You were able to draw on a number of examples of high-profile and long-running experiments from British sites. How influential have studies in Britain been for ecology as a science?

Ecology has a long history but really starts to take off as a science in the early 20th century. It started to develop earlier in Britain than in most countries, indeed the British Ecological Society (founded in 1913) was the first such society anywhere in the world. Because of this several of the key early studies that helped develop the basic ideas of ecology took place in Britain.

A number of the experiments described were initiated in the early/mid-20th century. Has there been a decrease in the creation of new long-term studies in recent decades and, if so, what are the implications for conservation and ecology?

Because of the relatively early start of academic ecology in Britain the country has a number of very long running ecology field experiments. For example two I write about in the book are The Park Grass experiment at Rothamsted (started 1856) and the Godwin Plots at Wicken Fen (started 1927). Neither was started with the idea that they would run for 100 years or more – there is a large element of chance in their long-term survival. However, once an experiment has been running for a long time then people start to realise that such long runs of data are important and try and find the resources to continue them. More recent examples include (amongst many) the Buxton Climate Change Impacts Lab (which commenced in 1993 on limestone grassland in the Peak District) and grazing experiments set up in the Ainsdale Dunes system in Merseyside (started in 1974). But to be really long term requires luck and/or a succession of people determined enough to keep them going against the odds.

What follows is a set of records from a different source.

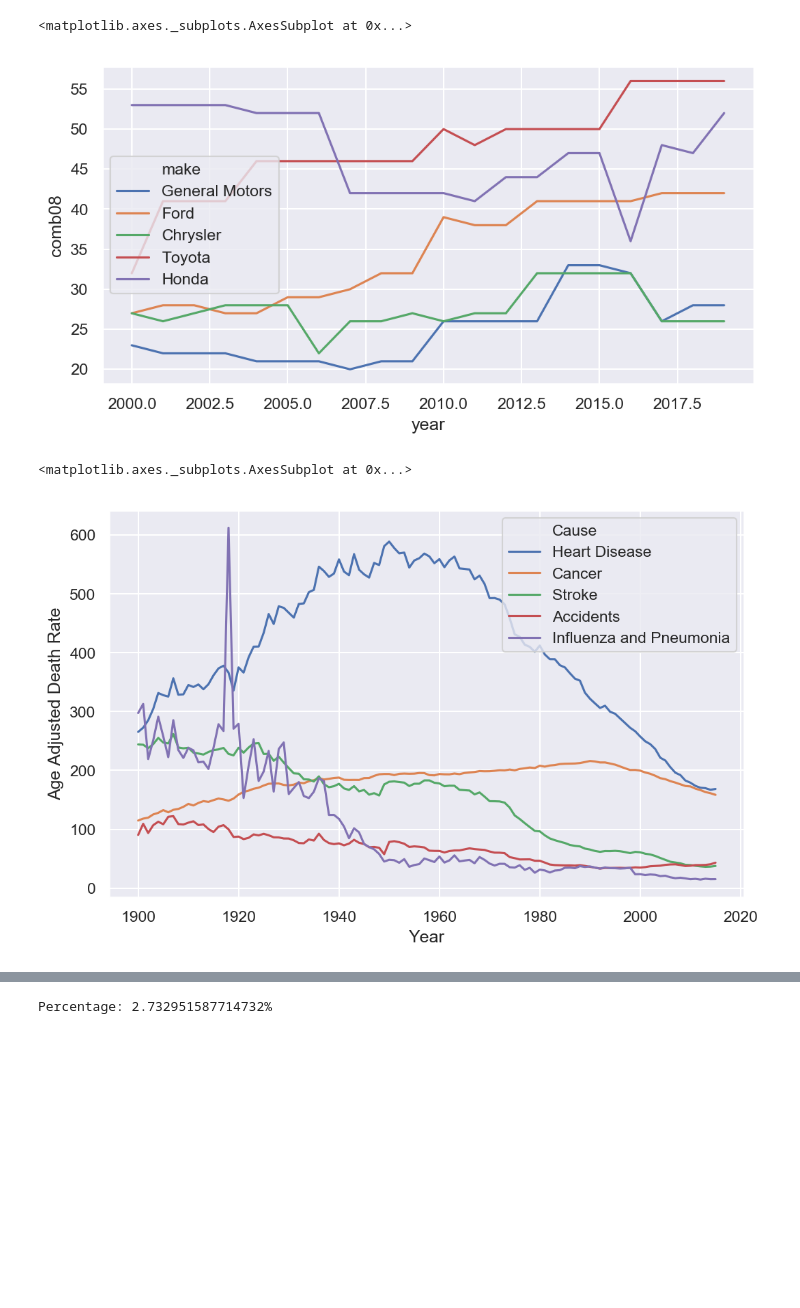
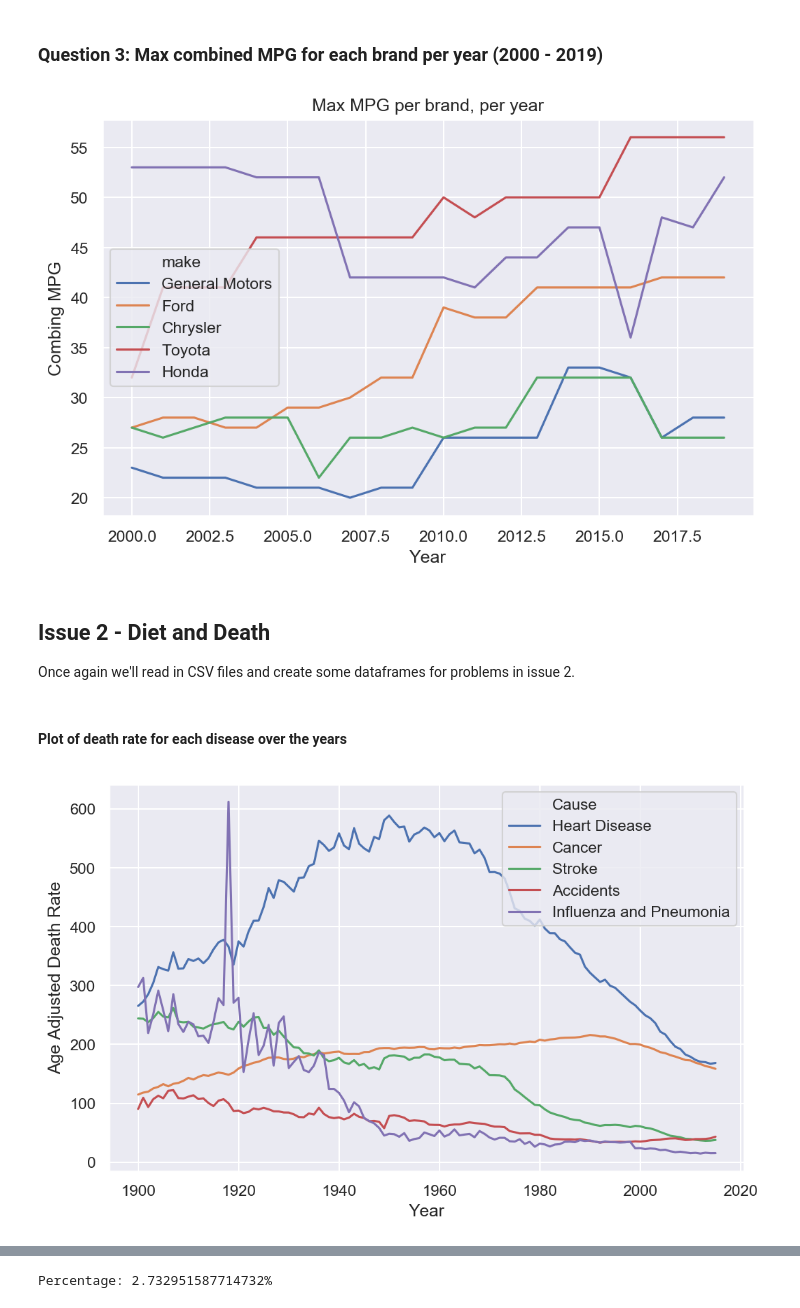
Before and after one commit to mnvsngv/cs696-bigdata, a Jupyter notebook: Assignment 2/Assignment 2.ipynb, the cells around one changed output, grey strips where cells are left out. Drawn from its saved outputs; the diff is of its cells as text; code cells hidden in the pictures; blank space fills up the shorter version.

```diff
--- a/Assignment 2/Assignment 2.ipynb
+++ b/Assignment 2/Assignment 2.ipynb
@@ -33,5 +58,7 @@ for make in brand_makes:
     plot_small()
     sns.boxplot(x='year', y='comb08', data=auto_df[auto_df['make'].isin(brands[make])])
     plt.xticks(rotation=-90)
+    plt.xlabel('Year')
+    plt.ylabel('Combing MPG')
     plt.title(make)
 # %% [output]
@@ -44,5 +73,7 @@ for make in brand_makes:
 for make in brand_makes:
     plot_small()
     sns.lineplot(x='year', y='comb08', data=auto_df[auto_df['make'].isin(brands[make])])
+    plt.xlabel('Year')
+    plt.ylabel('Combing MPG')
     plt.title(make)
 # %% [output]
@@ -54,28 +85,36 @@ for make in brand_makes:
+# %% [markdown]
+### Question 3: Max combined MPG for each brand per year (2000 - 2019)
 # %%
 prob1c_df = auto_df.groupby(['make', 'year'])['comb08'].max().reset_index()
 max_mpgs = []
 for make in brand_makes:               # To do this, we're going to go brand by brand...
     max_mpgs.append(                   # and we're going to append into the list...
         prob1c_df[                     # values from our data of max mpgs per make per year...
             prob1c_df['make']          # by taking values from the 'make' column...
             .isin(brands[make])        # and seeing if they're part of the brand we want...
         ].groupby('year').max()        # then grouping these by year and then taking the max value...
         .reset_index()                 # after which we reset the index to remove the hierarchical indexing...
         .replace(brands[make], make))  # and finally we replace the subsidiaries with the brand name! Phew.
 
 max_mpgs_df = pd.concat(max_mpgs)
-plt.figure(figsize=(8,4), dpi=150)
+plot_large()
 sns.lineplot(x='year', y='comb08', hue='make', data=max_mpgs_df)
+plt.xlabel('Year')
+plt.ylabel('Combing MPG')
+plt.title('Max MPG per brand, per year');
 # %% [output]
-<matplotlib.axes._subplots.AxesSubplot at 0x...>
-[figure, old version]
+[figure, new version]
+# %% [markdown]
+## Issue 2 - Diet and Death
+Once again we'll read in CSV files and create some dataframes for problems in issue 2.
 # %%
 cod_df = pd.read_csv(CAUSES_OF_DEATH_CSV_PATH)
 framingham_df = pd.read_csv(FRAMINGHAM_CSV_PATH)
+# %% [markdown]
+#### Plot of death rate for each disease over the years
 # %%
-plt.figure(figsize=(8,5), dpi=150)
-sns.lineplot(x="Year", y="Age Adjusted Death Rate", hue="Cause", data=cod_df)
+plot_large()
+sns.lineplot(x="Year", y="Age Adjusted Death Rate", hue="Cause", data=cod_df);
 # %% [output]
-<matplotlib.axes._subplots.AxesSubplot at 0x...>
 [figure]
 # %% [markdown]
```
Also changed, not shown: parts of 25 cells of this notebook.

Finally, could you tell us about your plans for the future? Do you have any more writing projects lined up?

I have quite a list of books that would be interesting to write. The one I am most keen to do next is envisaged as a series of linked essays on ecology, evolution and the environment, as I would like to do an accessible general book that uses examples from around the world (rather than having the British focus of a New Naturalist). While I have an outline of the idea it’s in very early stages and I haven’t yet found a publisher for it. More long term another book that requires the extensive fieldwork that went in to the New Naturalist would provide a good excuse to not get trapped at a computer. I also have several ongoing ecological research projects.


Ecology and Natural History 
By: David M. Wilkinson
Hardback | Published June 2021 | £52.99 £64.99
Paperback | Published June 2021 | £27.99 £34.99


All prices correct at the time of this article’s publication.